I am posting from Victoria, BC (staying at the lovely, historic Empress Hotel) where I am attending Canada’s national technology transfer conference hosted by the Alliance for the Commercialization of Canadian Technology. I have a few days to reflect on Canada’s technology transfer (TT) industry where I began my story many years ago, my story which was recently told in “From Broker to Broker in 17 short years” posted on Peter Levesque’s blog at Knowledge Mobilization Works! Over the next few days I will join some of my former colleagues from my former lives as we consider the state of the TT nation.
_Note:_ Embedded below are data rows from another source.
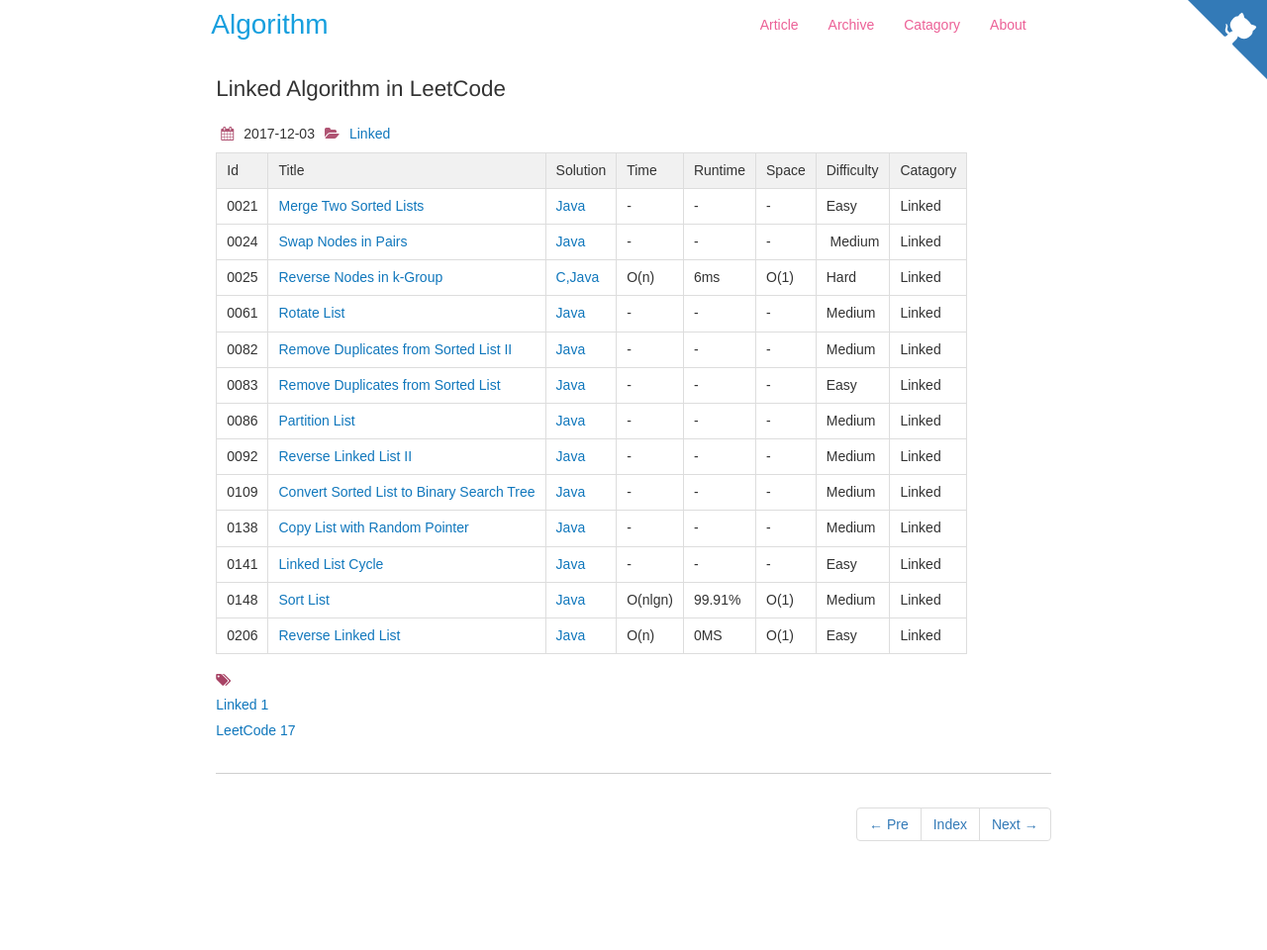
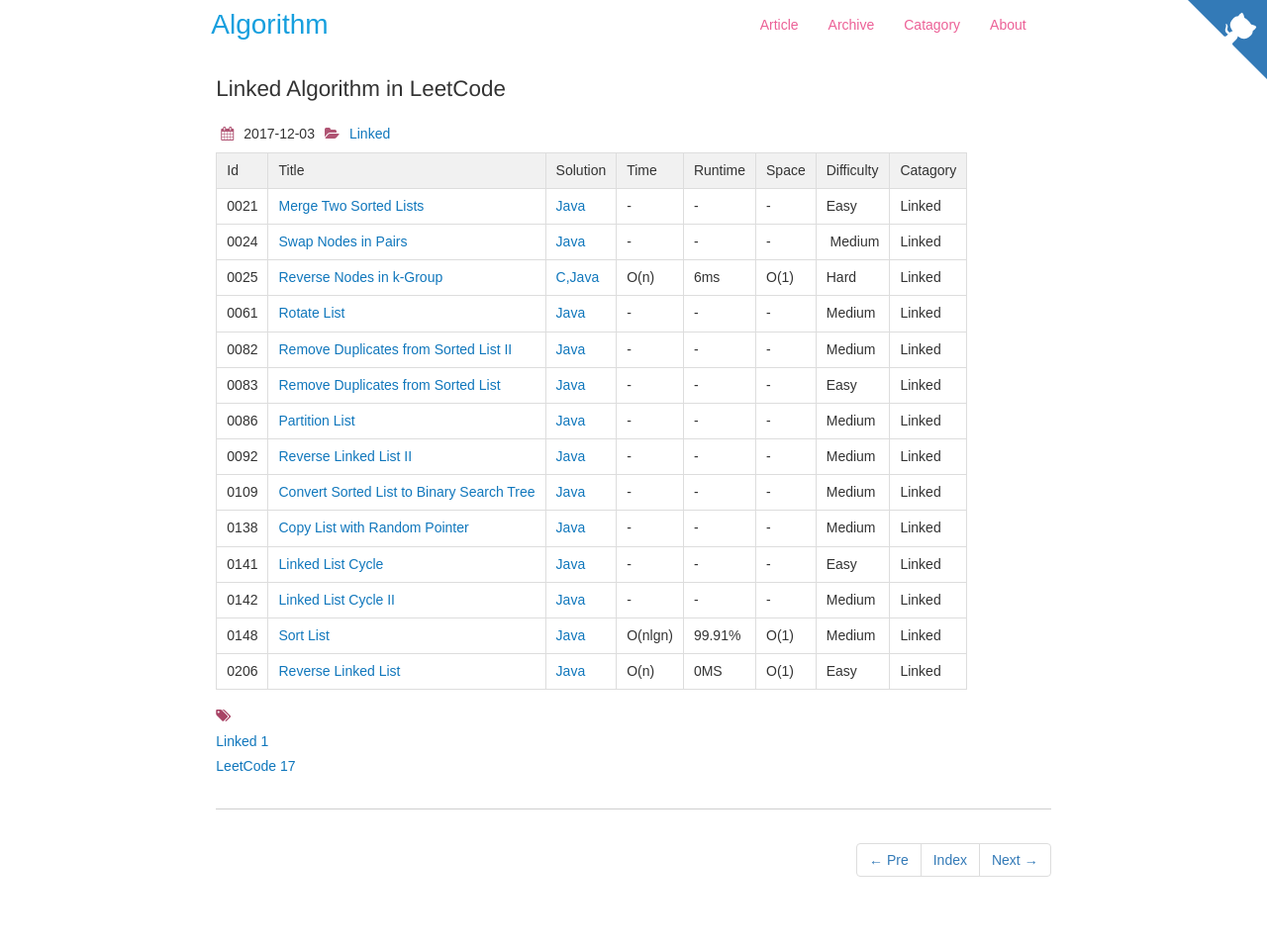
Before and after one commit to dunso/algorithm, a Jekyll site: the page built from docs/_posts/2017-12-03-Linked.md, in a window 1280 px wide. Shown: the whole page at 99% size. Built offline with Jekyll 4.4.1, drawn with Linux system fonts in a browser that asks for light colours; nearby versions of some CDN libraries; before the commit the page ends 924 px from its top, so only the background shows below that.

Commit message:
Add index of LeetCode0142.java to docs

```diff
--- a/docs/_posts/2017-12-03-Linked.md
+++ b/docs/_posts/2017-12-03-Linked.md
@@ -23,5 +23,6 @@ icon: file-alt
 |0109|[Convert Sorted List to Binary Search Tree](https://leetcode.com/problems/convert-sorted-list-to-binary-search-tree) | [Java](https://e.srl/leetcode-109/)  |-|-|-|  Medium |Linked|
 |0138|[Copy List with Random Pointer](https://leetcode.com/problems/copy-list-with-random-pointer) | [Java](https://e.srl/leetcode-138/)  |-|-|-|  Medium |Linked|
 |0141|[Linked List Cycle](https://leetcode.com/problems/linked-list-cycle/) | [Java](https://e.srl/leetcode-141/)  |-|-|-|  Easy |Linked|
+|0142|[Linked List Cycle II](https://leetcode.com/problems/linked-list-cycle-ii/) | [Java](https://e.srl/leetcode-142/)  |-|-|-|  Medium |Linked|
 |0148|[Sort List](https://leetcode.com/problems/sort-list/) | [Java](https://e.srl/leetcode-148/)  | O(nlgn) |99.91%| O(1)  |  Medium |Linked|
 |0206|[Reverse Linked List](https://leetcode.com/problems/reverse-linked-list) | [Java](https://e.srl/leetcode-206/)  | O(n) |0MS| O(1)  |  Easy |Linked|
```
This is what I think going into the conference:
It’s time for TT to grow up.
TT has done some wonderful things for industry, academia and for society. Don’t just look at the money reported by StatsCan’s “Commercialization of Intellectual Property in the Higher Education Sector” which reported $52M in royalty revenue for Canadian universities in 2007 (Read the report here) but look also at the Better World Project that tells the stories of societal impact of TT. Nonetheless, The Council of Canadian Academies recently released its report “Innovation and Business Strategy: Why Canada Falls Short” (Read the report here). Canada continues to under perform on innovation metrics. This shouldn’t be news but academic TT needs to examine its role in this innovation system. Canadian institutions spent $41.8M to generate the $52M in royalty revenues (http://www40.statcan.gc.ca/l01/cst01/scte04-eng.htm) not to mention all the investments in managing research contracts, Material Transfer Agreements and Confidentiality Agreements and support for internal and external legal counsel. The system isn’t running on all cylinders, or, as Ron Freedman of The Impact Group says, we need a new paradigm for research and innovation (http://www.thestar.com/comment/article/686405).
It’s time for TT to grow up.
By this I mean it is time for TT to grow, expand and explore new value propositions. The unilateral push of patents into the hands of industry is only one space where the university and industry interact. It’s time the talented TT workforce applied its skills in brokering university-industry relationships to the many other spaces of university-industry engagement. Some universities already take a more holistic view of these spaces. The Co-operative Education & Career Services administers the co-operative education system for the University of Waterloo. Luc Lalande (@LucLalande) at Carleton University spends only about 5% of his time pushing patents out the door. The other 95% of his time he is supporting innovation and entrepreneurship of his faculty and graduate students. Penn State recognizes the broader roles of university-industry engagement in local innovation systems (http://oewd.psu.edu/tre/files/Proceedings-10-06-08.pdf) and the Rochester Institute of Technology has set up a centre to support student lead innovation (http://www.rit.edu/news/?v=47022). Look for York University to soon launch Innovation York that will learn from may of these experiences and develop a hybrid of technology transfer, industry liaison and knowledge mobilization.
As we described in Evidence & Policy, KM isn’t a discrete activity but a suite of services. Why do we continue to rely on TT as the principle means of mediating the university-industry relationship? Imagine the potential for impact if we further increase the flow of people, ideas, money and materials between universities and industries by allowing the substantial talents of the TT workforce to support a broader range of university-industry engagement. Imagine the increased quantity and quality of industry matching research grants from CIHR, NSERC, OCE and yes, even SSHRC whose business, management, finance, legal and design scholars are very much relevant to industry.
As I previously wrote (KM & TT: Chapter 3), TT has something to learn from KM and that is why I am here at ACCT. Over the next 2 days I’ll blog and I’ll tweet (@researchimpact) from the conference. In addition to re-connecting with old friends I’ll be looking for new ideas and new friends who I can grow up with. I’m ready to grow up.